__Task description__: The records that follow are to be repeated exactly, with no pictures carried over.

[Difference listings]
==================================================

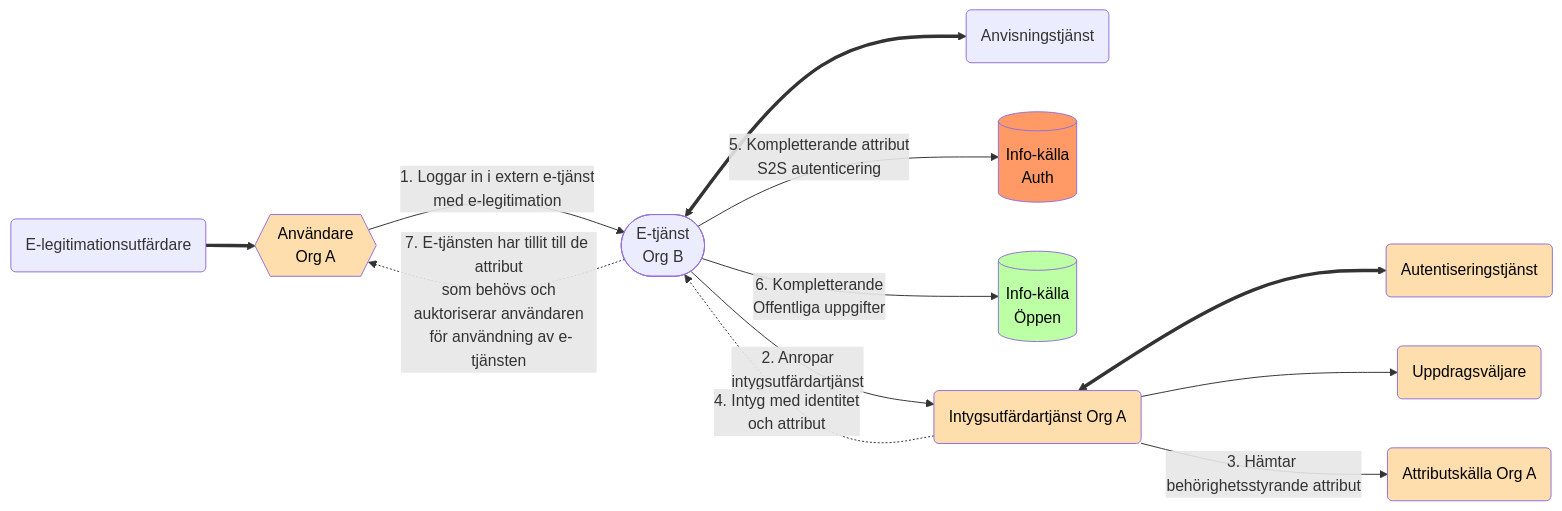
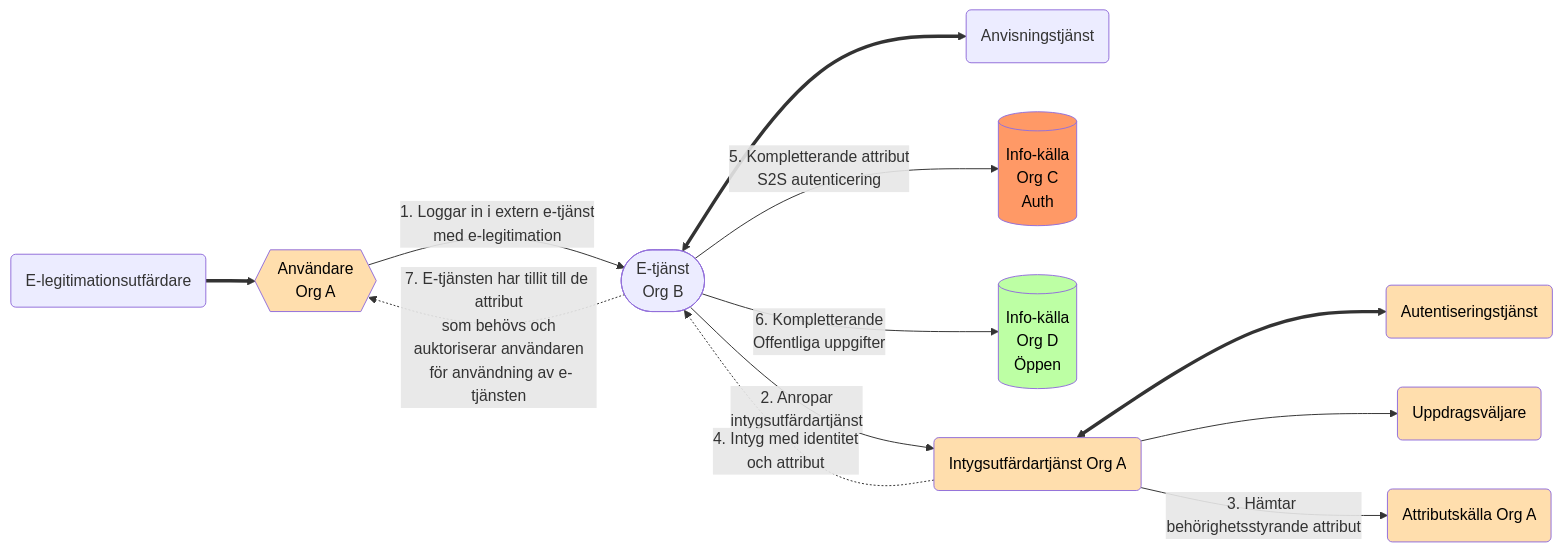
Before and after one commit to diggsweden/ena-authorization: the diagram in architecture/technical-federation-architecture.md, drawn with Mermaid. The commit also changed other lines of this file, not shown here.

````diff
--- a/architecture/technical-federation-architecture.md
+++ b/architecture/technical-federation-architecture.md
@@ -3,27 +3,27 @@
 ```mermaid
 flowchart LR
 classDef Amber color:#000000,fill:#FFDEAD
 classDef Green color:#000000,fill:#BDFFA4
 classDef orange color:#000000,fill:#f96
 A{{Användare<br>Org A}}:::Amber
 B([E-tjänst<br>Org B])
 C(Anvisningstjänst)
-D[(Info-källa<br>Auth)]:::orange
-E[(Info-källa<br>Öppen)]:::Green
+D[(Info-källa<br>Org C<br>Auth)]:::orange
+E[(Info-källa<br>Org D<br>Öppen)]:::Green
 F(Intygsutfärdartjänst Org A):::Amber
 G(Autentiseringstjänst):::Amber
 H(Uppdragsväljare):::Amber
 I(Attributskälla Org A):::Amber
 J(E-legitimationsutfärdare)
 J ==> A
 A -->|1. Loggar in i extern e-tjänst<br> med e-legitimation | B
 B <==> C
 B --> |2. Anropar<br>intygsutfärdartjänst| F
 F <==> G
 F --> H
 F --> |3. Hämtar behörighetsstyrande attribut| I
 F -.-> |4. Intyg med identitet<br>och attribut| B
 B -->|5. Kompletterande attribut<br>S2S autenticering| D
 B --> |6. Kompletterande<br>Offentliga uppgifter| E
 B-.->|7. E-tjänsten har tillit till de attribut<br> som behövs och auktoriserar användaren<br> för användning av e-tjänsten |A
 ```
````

==================================================

__Written response__:
Before and after one commit to diggsweden/ena-authorization: the diagram in architecture/technical-federation-architecture.md, drawn with Mermaid. The commit also changed other lines of this file, not shown here.

````diff
--- a/architecture/technical-federation-architecture.md
+++ b/architecture/technical-federation-architecture.md
@@ -3,27 +3,27 @@
 ```mermaid
 flowchart LR
 classDef Amber color:#000000,fill:#FFDEAD
 classDef Green color:#000000,fill:#BDFFA4
 classDef orange color:#000000,fill:#f96
 A{{Användare<br>Org A}}:::Amber
 B([E-tjänst<br>Org B])
 C(Anvisningstjänst)
-D[(Info-källa<br>Auth)]:::orange
-E[(Info-källa<br>Öppen)]:::Green
+D[(Info-källa<br>Org C<br>Auth)]:::orange
+E[(Info-källa<br>Org D<br>Öppen)]:::Green
 F(Intygsutfärdartjänst Org A):::Amber
 G(Autentiseringstjänst):::Amber
 H(Uppdragsväljare):::Amber
 I(Attributskälla Org A):::Amber
 J(E-legitimationsutfärdare)
 J ==> A
 A -->|1. Loggar in i extern e-tjänst<br> med e-legitimation | B
 B <==> C
 B --> |2. Anropar<br>intygsutfärdartjänst| F
 F <==> G
 F --> H
 F --> |3. Hämtar behörighetsstyrande attribut| I
 F -.-> |4. Intyg med identitet<br>och attribut| B
 B -->|5. Kompletterande attribut<br>S2S autenticering| D
 B --> |6. Kompletterande<br>Offentliga uppgifter| E
 B-.->|7. E-tjänsten har tillit till de attribut<br> som behövs och auktoriserar användaren<br> för användning av e-tjänsten |A
 ```
````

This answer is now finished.